Part 2, then, shows how individuals and archivists have engaged the archival record. This section has the potential to be simply a series of case studies, but each essay deepens the discussion of use and practice to explore some of the key theoretical elements presented in part 1. So, for example, when Stefano Gardini discusses how records have been used in one specific archive in Genoa, the lens that he uses expands beyond the description of the archive and how the records in it are used, and moves to the understanding that archivists, scholars, and historians use the records differently, and that “. . . it is impossible for archives to maintain their shape perpetually unchanged” (p. 124). Melanie Delva and Melissa Adams consider questions of access to archival materials, the power implicit in the creation of archives, the ethical responsibility of archivists, and ultimately the potential for collaborative use to reframe how archives establish relationships with communities whose records we collect. Charles Jeurgens and Paul Lihoma explore the history of recordkeeping in the Dutch East Indies and Malawi, respectively, and both find that while access to archival materials is critical for government accountability to the broader citizenry, access and accountability have not always been the primary goals of those in positions of power. The final two chapters, Magdalena Wiśniewska's discussion of examples of community archiving in Poland and Sian Vaughan's discussion of artists interacting with the archive and creating their own archives, speak directly to the idea of archivists as collaborators and actors—where the imperative is that the archivist think differently about collecting, description, and access.
Ultimately, the theories and their implementation in practical case studies are interesting and significant. It's worth recalling that many of these discussions have their roots in the archival literature surrounding social memory which was published in the late 1990s, and in the discussions of archives and their power structures that took place in the early 2000s. What feels “new” about these essays and approaches is the growing understanding of the agency of archivists and the professional acceptance of responsibility for that agency. This realization runs through all of the essays and speaks to our current professional climate.
Because this contemporary dialogue is underscored with historical research and a firm grounding in the archival literature, this book will be welcome reading for archival professionals, educators, and students.
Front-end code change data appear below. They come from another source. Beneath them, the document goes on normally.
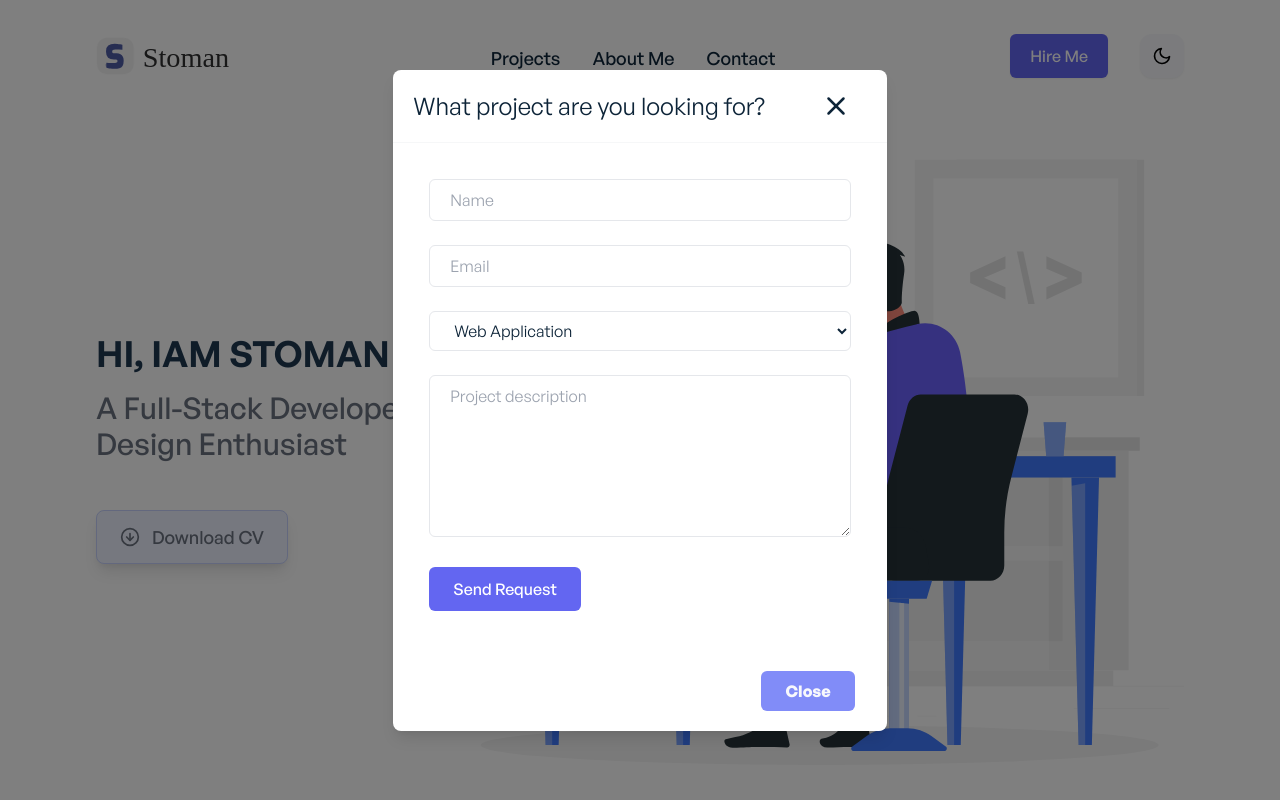
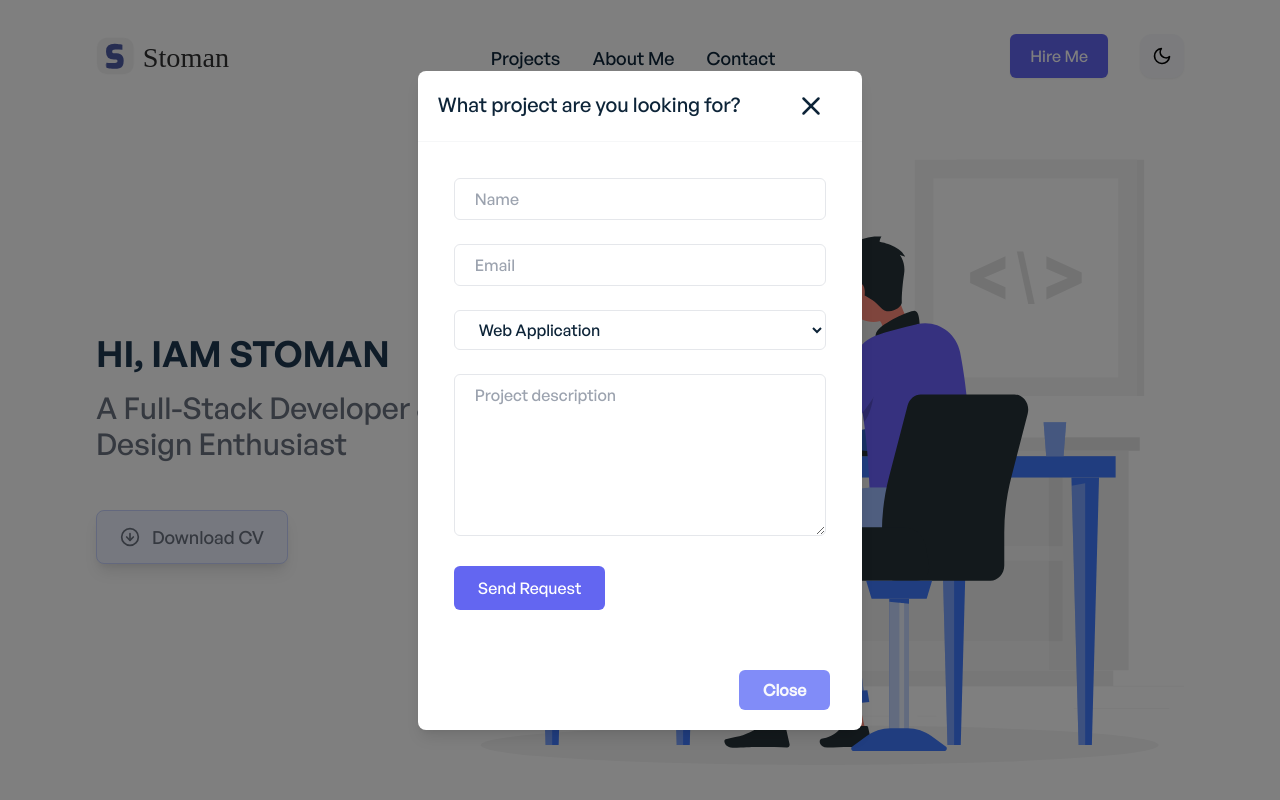
Before and after one commit to phoenix979797/portfolio, a React (Create React App) app: page / in a window 1280 px wide. Both pictures are taken after a click on the button "Hire Me". Shown: the top 800 px of the page. Built offline with nearby package versions, Linux system fonts and the light colour scheme.

Commit message:
Hire me modal fonts and ui updates

```diff
--- a/src/components/HireMeModal.js
+++ b/src/components/HireMeModal.js
@@ -14,7 +14,7 @@ const HireMeModal = ({ onClose, onRequest }) => {
 			initial={{ opacity: 0 }}
 			animate={{ opacity: 1 }}
 			exit={{ opacity: 0 }}
-			className="fixed inset-0 z-30 transition-all duration-500"
+			className="font-general-medium fixed inset-0 z-30 transition-all duration-500"
 		>
 			{/* Modal Background */}
 			<div className="bg-filter bg-black bg-opacity-50 fixed inset-0 w-full h-full z-20"></div>
@@ -24,7 +24,7 @@ const HireMeModal = ({ onClose, onRequest }) => {
 				<div className="modal-wrapper flex items-center z-30">
 					<div className="modal max-w-md mx-5 xl:max-w-xl lg:max-w-xl md:max-w-xl bg-secondary-light dark:bg-primary-dark max-h-screen shadow-lg flex-row rounded-lg relative">
 						<div className="modal-header flex justify-between gap-10 p-5 border-b border-ternary-light dark:border-ternary-dark">
-							<h5 className=" text-primary-dark dark:text-primary-light text-2xl">
+							<h5 className=" text-primary-dark dark:text-primary-light text-xl">
 								What project are you looking for?
 							</h5>
 							<button
@@ -43,7 +43,7 @@ const HireMeModal = ({ onClose, onRequest }) => {
 							>
 								<div className="">
 									<input
-										className="w-full px-5 py-2 border dark:border-secondary-dark rounded-md text-md dark:font-medium bg-secondary-light dark:bg-ternary-dark text-primary-dark dark:text-ternary-light"
+										className="w-full px-5 py-2 border dark:border-secondary-dark rounded-md text-md bg-secondary-light dark:bg-ternary-dark text-primary-dark dark:text-ternary-light"
 										id="name"
 										name="name"
 										type="text"
@@ -54,7 +54,7 @@ const HireMeModal = ({ onClose, onRequest }) => {
 								</div>
 								<div className="mt-6">
 									<input
-										className="w-full px-5 py-2 border dark:border-secondary-dark rounded-md text-md dark:font-medium bg-secondary-light dark:bg-ternary-dark text-primary-dark dark:text-ternary-light"
+										className="w-full px-5 py-2 border dark:border-secondary-dark rounded-md text-md bg-secondary-light dark:bg-ternary-dark text-primary-dark dark:text-ternary-light"
 										id="email"
 										name="email"
 										type="text"
@@ -65,7 +65,7 @@ const HireMeModal = ({ onClose, onRequest }) => {
 								</div>
 								<div className="mt-6">
 									<select
-										className="w-full px-5 py-2 border dark:border-secondary-dark rounded-md text-md dark:font-medium bg-secondary-light dark:bg-ternary-dark text-primary-dark dark:text-ternary-light"
+										className="w-full px-5 py-2 border dark:border-secondary-dark rounded-md text-md bg-secondary-light dark:bg-ternary-dark text-primary-dark dark:text-ternary-light"
 										id="subject"
 										name="subject"
 										type="text"
@@ -85,7 +85,7 @@ const HireMeModal = ({ onClose, onRequest }) => {
 
 								<div className="mt-6">
 									<textarea
-										className="w-full px-5 py-2 border dark:border-secondary-dark rounded-md text-md dark:font-medium bg-secondary-light dark:bg-ternary-dark text-primary-dark dark:text-ternary-light"
+										className="w-full px-5 py-2 border dark:border-secondary-dark rounded-md text-md bg-secondary-light dark:bg-ternary-dark text-primary-dark dark:text-ternary-light"
 										id="message"
 										name="message"
 										cols="14"
--- a/src/components/shared/AppHeader.js
+++ b/src/components/shared/AppHeader.js
@@ -114,21 +114,21 @@ const AppHeader = () => {
 				>
 					<Link
 						to="/projects"
-						className="block text-left text-lg font-medium text-primary-dark dark:text-ternary-light hover:text-secondary-dark dark:hover:text-secondary-light  sm:mx-4 mb-2 sm:py-2"
+						className="block text-left text-lg text-primary-dark dark:text-ternary-light hover:text-secondary-dark dark:hover:text-secondary-light  sm:mx-4 mb-2 sm:py-2"
 						aria-label="Projects"
 					>
 						Projects
 					</Link>
 					<Link
 						to="/about"
-						className="block text-left text-lg font-medium text-primary-dark dark:text-ternary-light hover:text-secondary-dark dark:hover:text-secondary-light  sm:mx-4 mb-2 sm:py-2 border-t-2 pt-3 sm:pt-2 sm:border-t-0 border-primary-light dark:border-secondary-dark"
+						className="block text-left text-lg text-primary-dark dark:text-ternary-light hover:text-secondary-dark dark:hover:text-secondary-light  sm:mx-4 mb-2 sm:py-2 border-t-2 pt-3 sm:pt-2 sm:border-t-0 border-primary-light dark:border-secondary-dark"
 						aria-label="About Me"
 					>
 						About Me
 					</Link>
 					<Link
 						to="/contact"
-						className="block text-left text-lg font-medium text-primary-dark dark:text-ternary-light hover:text-secondary-dark dark:hover:text-secondary-light  sm:mx-4 mb-2 sm:py-2 border-t-2 pt-3 sm:pt-2 sm:border-t-0 border-primary-light dark:border-secondary-dark"
+						className="block text-left text-lg text-primary-dark dark:text-ternary-light hover:text-secondary-dark dark:hover:text-secondary-light  sm:mx-4 mb-2 sm:py-2 border-t-2 pt-3 sm:pt-2 sm:border-t-0 border-primary-light dark:border-secondary-dark"
 						aria-label="Contact"
 					>
 						Contact
@@ -136,8 +136,7 @@ const AppHeader = () => {
 					<div className="border-t-2 pt-3 sm:pt-0 sm:border-t-0 border-primary-light dark:border-secondary-dark">
 						<button
 							onClick={showHireMeModal}
-							className="sm:hidden block text-left text-md font-medium bg-indigo-500 hover:bg-indigo-600 text-white shadow-sm rounded-md px-4 py-2 mt-2"
-							aria-label="Hire Me Button"
+							className="font-general-medium sm:hidden block text-left text-md bg-indigo-500 hover:bg-indigo-600 text-white shadow-sm rounded-sm px-4 py-2 mt-2"
 						>
 							Hire Me
 						</button>
@@ -149,34 +148,25 @@ const AppHeader = () => {
 				<div className="font-general-medium hidden m-0 sm:ml-4 mt-5 sm:mt-3 sm:flex p-5 sm:p-0 justify-center items-center shadow-lg sm:shadow-none">
 					<Link
 						to="/projects"
-						className="block text-left text-lg font-medium text-primary-dark dark:text-ternary-light hover:text-secondary-dark dark:hover:text-secondary-light  sm:mx-4 mb-2 sm:py-2"
+						className="block text-left text-lg text-primary-dark dark:text-ternary-light hover:text-secondary-dark dark:hover:text-secondary-light  sm:mx-4 mb-2 sm:py-2"
 						aria-label="Projects"
 					>
 						Projects
 					</Link>
 					<Link
 						to="/about"
-						className="block text-left text-lg font-medium text-primary-dark dark:text-ternary-light hover:text-secondary-dark dark:hover:text-secondary-light  sm:mx-4 mb-2 sm:py-2 border-t-2 pt-3 sm:pt-2 sm:border-t-0 border-primary-light dark:border-secondary-dark"
+						className="block text-left text-lg text-primary-dark dark:text-ternary-light hover:text-secondary-dark dark:hover:text-secondary-light  sm:mx-4 mb-2 sm:py-2 border-t-2 pt-3 sm:pt-2 sm:border-t-0 border-primary-light dark:border-secondary-dark"
 						aria-label="About Me"
 					>
 						About Me
 					</Link>
 					<Link
 						to="/contact"
-						className="block text-left text-lg font-medium text-primary-dark dark:text-ternary-light hover:text-secondary-dark dark:hover:text-secondary-light  sm:mx-4 mb-2 sm:py-2 border-t-2 pt-3 sm:pt-2 sm:border-t-0 border-primary-light dark:border-secondary-dark"
+						className="block text-left text-lg text-primary-dark dark:text-ternary-light hover:text-secondary-dark dark:hover:text-secondary-light  sm:mx-4 mb-2 sm:py-2 border-t-2 pt-3 sm:pt-2 sm:border-t-0 border-primary-light dark:border-secondary-dark"
 						aria-label="Contact"
 					>
 						Contact
 					</Link>
-					<div className="border-t-2 pt-3 sm:pt-0 sm:border-t-0 border-primary-light dark:border-secondary-dark">
-						<button
-							onClick={showHireMeModal}
-							className="sm:hidden block text-left text-md font-medium bg-indigo-500 hover:bg-indigo-600 text-white shadow-sm rounded-md px-4 py-2 mt-2"
-							aria-label="Hire Me Button"
-						>
-							Hire Me
-						</button>
-					</div>
 				</div>
 				{/* Header links small screen end */}
 
@@ -186,7 +176,7 @@ const AppHeader = () => {
 					<div className="hidden md:flex">
 						<button
 							onClick={showHireMeModal}
-							className="text-md font-medium bg-indigo-500 hover:bg-indigo-600 text-white shadow-sm rounded-md px-5 py-2.5"
+							className="text-md font-general-medium bg-indigo-500 hover:bg-indigo-600 text-white shadow-sm rounded-md px-5 py-2.5"
 							aria-label="Hire Me Button"
 						>
 							Hire Me
```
The bibliographies that accompany the essays provide fodder for additional reading lists and research. Most important, however, is that this cohesive collection of essays, in just over 230 pages, asks us as professionals to consider how we continue to push the boundaries of archival theory into the action of archival practice.
1S. Muller, J. A. Feith, and R. Fruin, Manual for the Arrangement and Description of Archives (Chicago: Society of American Archivists, 2003), https://babel.hathitrust.org/cgi/pt?id=mdp.39015057022447;view=1up;seq=1.